Compulsory dissolution of a private limited company
- Reasons for compulsory dissolution
- The compulsory dissolution process
- The right to represent a private limited company dissolved under compulsory proceedings
A private limited company shall be subject to compulsory dissolution on the basis of a court decision. There may be various reasons for a compulsory dissolution; in general the reason is that the company or its activities do not conform to legislation. If it is possible to eliminate deficiencies related to the company, the court shall grant a term before making a compulsory dissolution decision. This term allows you to eliminate deficiencies and continue the company’s activities.
Reasons for compulsory dissolution
The most common reasons for the compulsory dissolution of a private limited company are the following:
- the company has not adopted a dissolution resolution, even though it was required to do so;
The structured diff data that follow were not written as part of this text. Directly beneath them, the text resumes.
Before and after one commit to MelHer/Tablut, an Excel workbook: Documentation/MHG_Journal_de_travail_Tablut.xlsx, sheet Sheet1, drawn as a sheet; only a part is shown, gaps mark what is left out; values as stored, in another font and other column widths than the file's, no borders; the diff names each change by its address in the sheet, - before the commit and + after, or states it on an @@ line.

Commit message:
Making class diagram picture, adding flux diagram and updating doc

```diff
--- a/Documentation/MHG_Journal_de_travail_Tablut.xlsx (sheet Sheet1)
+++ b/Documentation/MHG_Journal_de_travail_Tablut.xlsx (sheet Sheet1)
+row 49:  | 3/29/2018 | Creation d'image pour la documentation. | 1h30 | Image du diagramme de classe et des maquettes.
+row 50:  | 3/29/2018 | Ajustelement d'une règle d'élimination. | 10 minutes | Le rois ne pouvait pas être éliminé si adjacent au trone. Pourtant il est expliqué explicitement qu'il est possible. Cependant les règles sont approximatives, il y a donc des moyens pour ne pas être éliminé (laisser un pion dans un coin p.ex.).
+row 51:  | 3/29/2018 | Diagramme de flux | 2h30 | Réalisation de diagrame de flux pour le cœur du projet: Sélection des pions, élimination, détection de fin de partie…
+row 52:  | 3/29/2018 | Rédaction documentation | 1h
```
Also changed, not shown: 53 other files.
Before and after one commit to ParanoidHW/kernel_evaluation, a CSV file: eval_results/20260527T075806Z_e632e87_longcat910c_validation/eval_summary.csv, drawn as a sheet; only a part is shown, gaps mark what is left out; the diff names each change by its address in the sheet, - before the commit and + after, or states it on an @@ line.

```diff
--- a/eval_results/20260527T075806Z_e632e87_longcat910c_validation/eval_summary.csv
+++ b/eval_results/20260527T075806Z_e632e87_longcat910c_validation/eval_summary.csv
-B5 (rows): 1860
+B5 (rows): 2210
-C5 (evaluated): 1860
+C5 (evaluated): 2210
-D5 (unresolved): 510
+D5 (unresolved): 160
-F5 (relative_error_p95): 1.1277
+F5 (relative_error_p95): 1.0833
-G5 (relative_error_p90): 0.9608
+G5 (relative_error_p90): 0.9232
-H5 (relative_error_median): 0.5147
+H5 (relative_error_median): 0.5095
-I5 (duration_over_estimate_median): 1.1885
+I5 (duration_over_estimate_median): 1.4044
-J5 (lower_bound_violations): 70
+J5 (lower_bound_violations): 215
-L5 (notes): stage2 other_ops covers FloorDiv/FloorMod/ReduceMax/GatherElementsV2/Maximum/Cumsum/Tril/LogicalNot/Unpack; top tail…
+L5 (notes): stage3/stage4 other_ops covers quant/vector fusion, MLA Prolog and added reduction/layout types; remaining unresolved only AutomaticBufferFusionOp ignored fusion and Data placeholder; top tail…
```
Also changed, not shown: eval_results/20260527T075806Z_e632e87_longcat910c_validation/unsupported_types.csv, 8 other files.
- the term of office of the management board expired more than two years previously and a new management board has not been elected;
- the company’s activity is not in conformity with the requirements set forth in legislation, is in conflict with the public order and good morals.
Liquidation of a private limited company is a fairly time-consuming process that lasts at least six months.
1. Submit to a court the petition for compulsory dissolution of the private limited company. The petition may be submitted by management board, supervisory board, a member or members of the management board, shareholder(s), or another person entitled to do so under law. A compulsory dissolution may be initiated by a court itself. Attach to the petition the resolution of the shareholders and the minutes of the shareholders’ meeting.
The petition for compulsory dissolution must be submitted to the County Court in the territory of which the company is registered.
2. Begin liquidation of the private limited company
You will have to follow a specific series of steps.
Liquidation consists of the following stages:
- Appointment of liquidators and entry of their names into the Commercial Register. In the case of compulsory dissolution, the court will appoint the private limited company liquidators.
- Publication of a notice regarding liquidation of the private limited company in the Ametlikud Teadaanded and notification of all known creditors. The liquidation notice must specify that the creditors must present their demands within four months of publication of the notice.
- Approval of the opening balance sheet prepared upon liquidation and the annual report by resolution of the shareholders. The opening balance sheet prepared upon liquidation and the annual report shall be submitted promptly to the Commercial Register after approval.
- Dissolving a private limited company, collection of debts, sale of assets and satisfying creditors’ demands, regardless of notification of demands. If the assets of the private limited company being liquidated are not sufficient to satisfy all of the requirements of the creditors, the liquidators must file a bankruptcy petition.
- Preparation of the final balance sheet of the private limited company and distribution of residual assets. In general, the assets may be distributed after six months have passed since the dissolution of the private limited company was entered into the Commercial Register and the liquidation notice was published and after two months have passed since the shareholders were notified of the presentation of the final balance sheet and asset distribution plan.
If your company was subject to compulsory dissolution because the objective of your activities or the activities itself were prohibited or in conflict with the public order and good morals, the residual assets left after the creditors’ demands are satisfied will become the property of the state.
The compulsory dissolution will be effective as of the moment the corresponding court ruling enters into force. The court will communicate the relevant information to the Commercial Register for the making of the dissolution entry into the Commercial Register.
The right of representation of the management board or the body substituting for the management board of a company dissolved under compulsory proceedings will remain in place until a liquidator is appointed by a court, bankruptcy is declared, or the company is deleted from the register.
You may make changes to the management board or the body substituting for the management board until that time only with good reasons and with the permission of the court.
A good reason must be one of the following:
- long-term or severe illness, as a result of which it becomes impossible for the member of the management or the body substituting for the management board to fulfil duties;
- death or divestment of active legal capacity of a member of the management board or the body substituting for the management board;
- entry into force of a court decision imposing a term of imprisonment on a member of a management board member;
- entry into force of a court decision divesting a member of the management board or the body substituting for the management board of the right to operate in a particular field of activity;
- the member of the management board or the body substituting for the management board became permanent resident in a foreign country.